## [EXERCISE BRIEF]
Report each line of the data below in which "label" appears.

## [DATA TO USE]
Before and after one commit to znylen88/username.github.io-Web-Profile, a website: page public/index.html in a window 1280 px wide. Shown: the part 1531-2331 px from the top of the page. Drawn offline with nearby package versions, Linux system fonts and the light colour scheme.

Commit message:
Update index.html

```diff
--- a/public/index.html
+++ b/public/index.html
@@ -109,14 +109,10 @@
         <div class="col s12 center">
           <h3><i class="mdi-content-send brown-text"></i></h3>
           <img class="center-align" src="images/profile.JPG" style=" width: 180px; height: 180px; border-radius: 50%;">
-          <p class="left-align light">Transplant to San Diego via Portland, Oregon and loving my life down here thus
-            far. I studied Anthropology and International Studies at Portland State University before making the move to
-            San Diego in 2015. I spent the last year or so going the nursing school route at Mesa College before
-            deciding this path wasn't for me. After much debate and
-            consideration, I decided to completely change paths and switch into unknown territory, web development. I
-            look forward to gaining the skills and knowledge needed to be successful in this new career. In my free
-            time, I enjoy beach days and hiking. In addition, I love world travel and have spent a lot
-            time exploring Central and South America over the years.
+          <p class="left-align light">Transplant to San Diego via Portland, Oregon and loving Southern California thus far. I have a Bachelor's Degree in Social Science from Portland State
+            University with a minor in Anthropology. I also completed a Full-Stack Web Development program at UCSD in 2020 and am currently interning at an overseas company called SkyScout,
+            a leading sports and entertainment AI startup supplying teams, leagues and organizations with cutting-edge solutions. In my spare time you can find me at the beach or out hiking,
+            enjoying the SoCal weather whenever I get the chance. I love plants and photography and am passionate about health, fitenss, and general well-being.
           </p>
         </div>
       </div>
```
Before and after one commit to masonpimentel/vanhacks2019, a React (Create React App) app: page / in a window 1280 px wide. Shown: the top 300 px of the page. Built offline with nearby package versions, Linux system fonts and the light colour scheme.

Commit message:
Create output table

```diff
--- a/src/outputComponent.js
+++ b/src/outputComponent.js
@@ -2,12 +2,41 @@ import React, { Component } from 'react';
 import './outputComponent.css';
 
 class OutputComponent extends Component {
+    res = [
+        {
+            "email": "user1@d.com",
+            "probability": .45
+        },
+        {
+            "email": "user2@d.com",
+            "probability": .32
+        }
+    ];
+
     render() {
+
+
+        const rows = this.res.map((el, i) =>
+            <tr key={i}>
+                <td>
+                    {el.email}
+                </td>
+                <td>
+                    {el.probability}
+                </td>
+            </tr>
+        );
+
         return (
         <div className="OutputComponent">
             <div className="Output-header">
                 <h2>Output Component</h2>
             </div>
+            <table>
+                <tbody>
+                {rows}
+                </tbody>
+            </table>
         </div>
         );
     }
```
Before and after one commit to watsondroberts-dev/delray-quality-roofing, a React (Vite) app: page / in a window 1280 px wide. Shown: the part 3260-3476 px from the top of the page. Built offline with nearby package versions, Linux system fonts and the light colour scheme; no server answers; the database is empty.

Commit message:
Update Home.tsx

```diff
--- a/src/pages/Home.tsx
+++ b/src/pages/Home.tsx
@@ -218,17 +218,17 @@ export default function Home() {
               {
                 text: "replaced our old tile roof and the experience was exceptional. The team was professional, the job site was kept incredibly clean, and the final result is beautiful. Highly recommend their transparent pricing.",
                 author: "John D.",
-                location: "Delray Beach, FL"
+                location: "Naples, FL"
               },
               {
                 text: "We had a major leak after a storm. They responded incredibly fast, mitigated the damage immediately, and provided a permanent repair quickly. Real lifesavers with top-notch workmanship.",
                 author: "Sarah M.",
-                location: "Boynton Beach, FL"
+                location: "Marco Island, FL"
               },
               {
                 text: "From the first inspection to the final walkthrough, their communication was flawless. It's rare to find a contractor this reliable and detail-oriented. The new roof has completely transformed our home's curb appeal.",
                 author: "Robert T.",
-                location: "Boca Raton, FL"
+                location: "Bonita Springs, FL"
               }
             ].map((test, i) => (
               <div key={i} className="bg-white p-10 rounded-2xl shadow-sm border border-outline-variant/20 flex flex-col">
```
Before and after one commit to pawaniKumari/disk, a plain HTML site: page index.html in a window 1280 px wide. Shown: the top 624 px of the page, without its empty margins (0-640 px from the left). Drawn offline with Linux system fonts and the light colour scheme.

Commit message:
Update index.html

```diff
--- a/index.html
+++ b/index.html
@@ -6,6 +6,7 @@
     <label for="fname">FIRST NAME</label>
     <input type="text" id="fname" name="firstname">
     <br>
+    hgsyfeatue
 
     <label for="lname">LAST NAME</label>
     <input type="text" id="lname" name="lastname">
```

## [RESULT]
     <label for="fname">FIRST NAME</label>
     <label for="lname">LAST NAME</label>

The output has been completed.